Dietary Guidelines for Americans recommend eating a nutrient-dense breakfast to promote calorie balance and weight management, since not eating breakfast has been associated with excess body weight. A team led by David Allison, Ph.D., associate dean for science in the School of Public Health, said that studies designed to find links between two things, like breakfast habits and obesity, often do not prove that one causes the other.
Andrew Brown, Ph.D., first author of the new study recently published online in the American Journal of Clinical Nutrition, spearheaded the examination of 92 studies about the proposed effect of breakfast on obesity (PEBO). The PEBO-related research literature, the authors found, seemed to be influenced by factors that led to exaggerated beliefs and statements about the purported effects of breakfast consumption on obesity. These include research that lacks probative value and biased research reporting.

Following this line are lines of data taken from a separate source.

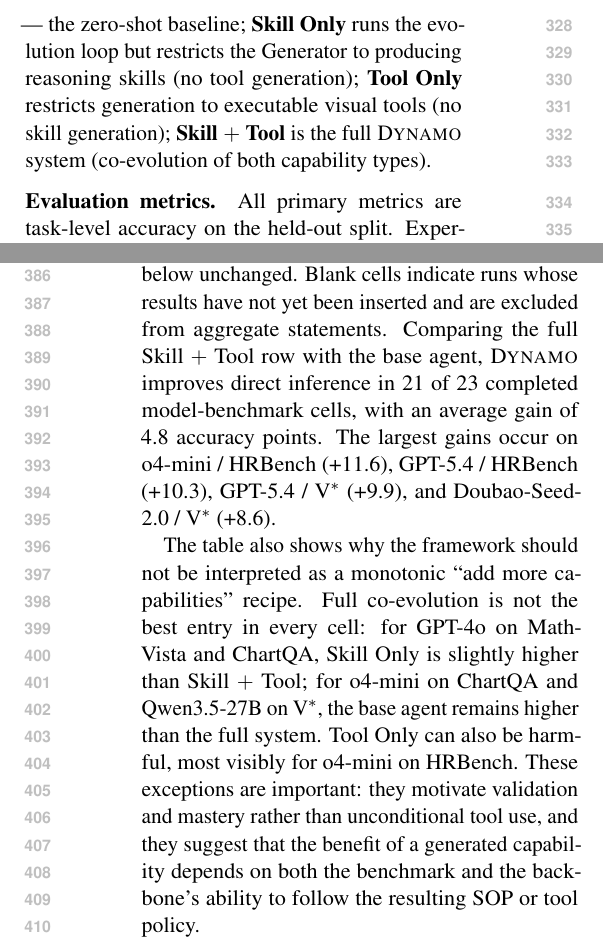
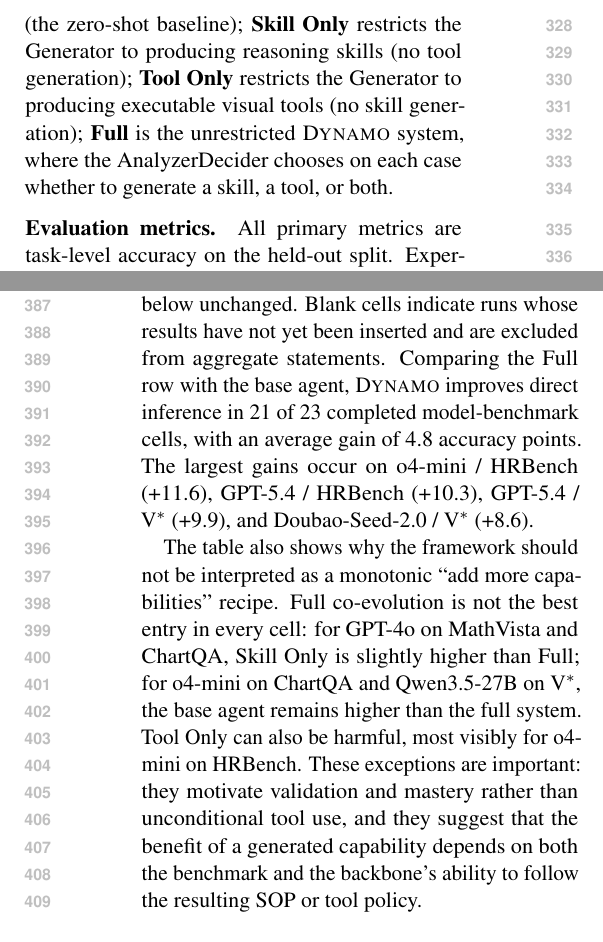
Before and after one commit to Xxxxxsun/vlm_agent_paper, a LaTeX paper (main.tex, which reads sections/4_experiments.tex): two parts of the columns of pages 5 and 6 of 20, joined at a grey line, cut at the place of the change. Compiled offline with pdfLaTeX.

Commit message:
Rename "Skill + Tool" variant to "Full" to remove forced-co-evolution implication
The "Skill + Tool" label suggested that the variant forces the
Generator to produce both a skill and a tool on every case. The actual
mechanism is the opposite: the AnalyzerDecider chooses on each case
whether to produce skill, tool, or both, and this variant simply
removes the restriction imposed by "Skill Only" / "Tool Only." Rename
to "Full" everywhere the label appears so the variant name reflects
"unrestricted" rather than "co-generated."

Updates:
- Baselines paragraph: rename variant and rewrite description so the
  three restricted/unrestricted variants are parallel.
- tab:evolution_full active rows (5 model blocks): "Skill + Tool" ->
  "Full".
- tab:evolution_full commented rows (6 model blocks) updated too so
  uncommenting later stays consistent.
- tab:evolution_full caption: "Skill + Tool is the full Dynamo system"
  -> "Full is the unrestricted Dynamo system, where the
  AnalyzerDecider chooses skill, tool, or both per case."
- Multi-model comparison prose: "Comparing the full Skill+Tool row"
  -> "Comparing the Full row"; "Skill Only is slightly higher than
  Skill+Tool" -> "...than Full."
- tab:distribution_shift subheaders: "GPT-4o skill+tool" ->
  "GPT-4o (Full)" across all 5 model blocks.

The descriptive phrase "skill-tool co-evolution" elsewhere in the paper
(abstract, intro) is unchanged because it describes the joint
contribution at the paper level rather than naming a specific variant.

Co-Authored-By: Claude Opus 4.7 (1M context) <noreply@anthropic.com>

```diff
--- a/sections/4_experiments.tex
+++ b/sections/4_experiments.tex
@@ -49,13 +49,14 @@ available.
 \paragraph{Baselines.}
 For Experiment~I, we compare four evolution configurations that isolate the contribution
 of each component:
-\textbf{None (Base Agent)} invokes the frozen VLM with no evolved capabilities — the
-zero-shot baseline;
-\textbf{Skill Only} runs the evolution loop but restricts the Generator to producing
-reasoning skills (no tool generation);
-\textbf{Tool Only} restricts generation to executable visual tools (no skill generation);
-\textbf{Skill $+$ Tool} is the full \sysname{} system (co-evolution of both capability
-types).
+\textbf{None (Base Agent)} invokes the frozen VLM with no evolved capabilities (the
+zero-shot baseline);
+\textbf{Skill Only} restricts the Generator to producing reasoning skills (no tool
+generation);
+\textbf{Tool Only} restricts the Generator to producing executable visual tools (no skill
+generation);
+\textbf{Full} is the unrestricted \sysname{} system, where the AnalyzerDecider chooses on
+each case whether to generate a skill, a tool, or both.
 
 \paragraph{Evaluation metrics.}
 All primary metrics are task-level accuracy on the held-out split.
@@ -101,15 +102,15 @@ artifacts.
 Table~\ref{tab:evolution_full} reports the completed model--strategy entries with temporary
 standard-deviation placeholders for layout inspection; the original no-std table source is kept
 hidden below unchanged. Blank cells indicate runs whose results have not yet been inserted and
-are excluded from aggregate statements. Comparing the full Skill~$+$~Tool row with the base
-agent, \sysname{} improves
+are excluded from aggregate statements. Comparing the Full row with the base agent,
+\sysname{} improves
 direct inference in 21 of 23 completed model-benchmark cells, with an average gain of 4.8
 accuracy points. The largest gains occur on o4-mini / HRBench (+11.6), GPT-5.4 / HRBench
 (+10.3), GPT-5.4 / V$^*$ (+9.9), and Doubao-Seed-2.0 / V$^*$ (+8.6).
 
 The table also shows why the framework should not be interpreted as a monotonic ``add more
 capabilities'' recipe. Full co-evolution is not the best entry in every cell: for GPT-4o on
-MathVista and ChartQA, Skill Only is slightly higher than Skill~$+$~Tool; for o4-mini on
+MathVista and ChartQA, Skill Only is slightly higher than Full; for o4-mini on
 ChartQA and Qwen3.5-27B on V$^*$, the base agent remains higher than the full system. Tool Only
 can also be harmful, most visibly for o4-mini on HRBench. These exceptions are important: they
 motivate validation and mastery rather than unconditional tool use, and they suggest that the
@@ -196,3 +196,5 @@ standalone proof that every error in these benchmarks has that structure.
+  \emph{Full} is the unrestricted \sysname{} system, where the AnalyzerDecider chooses
+  skill, tool, or both per case.
   Blank cells indicate runs whose results have not yet been inserted.
 }
 \label{tab:evolution_full}
```
Also changed, not shown: sections/4_experiments.tex (35 more changed lines), 3 other files.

Probative value is the extent to which a study can move knowledge forward from the current status quo. The authors explain that probative value of a given study on a topic tends to decrease as similar types of studies are repeated excessively.
“Another way to look at it is to ask, ‘Do we really feel any more confident about the relationship between skipping breakfast and obesity after the 78th compared to the 77th cross-sectional association study,’’’ Brown said.
Read more about the study and its results.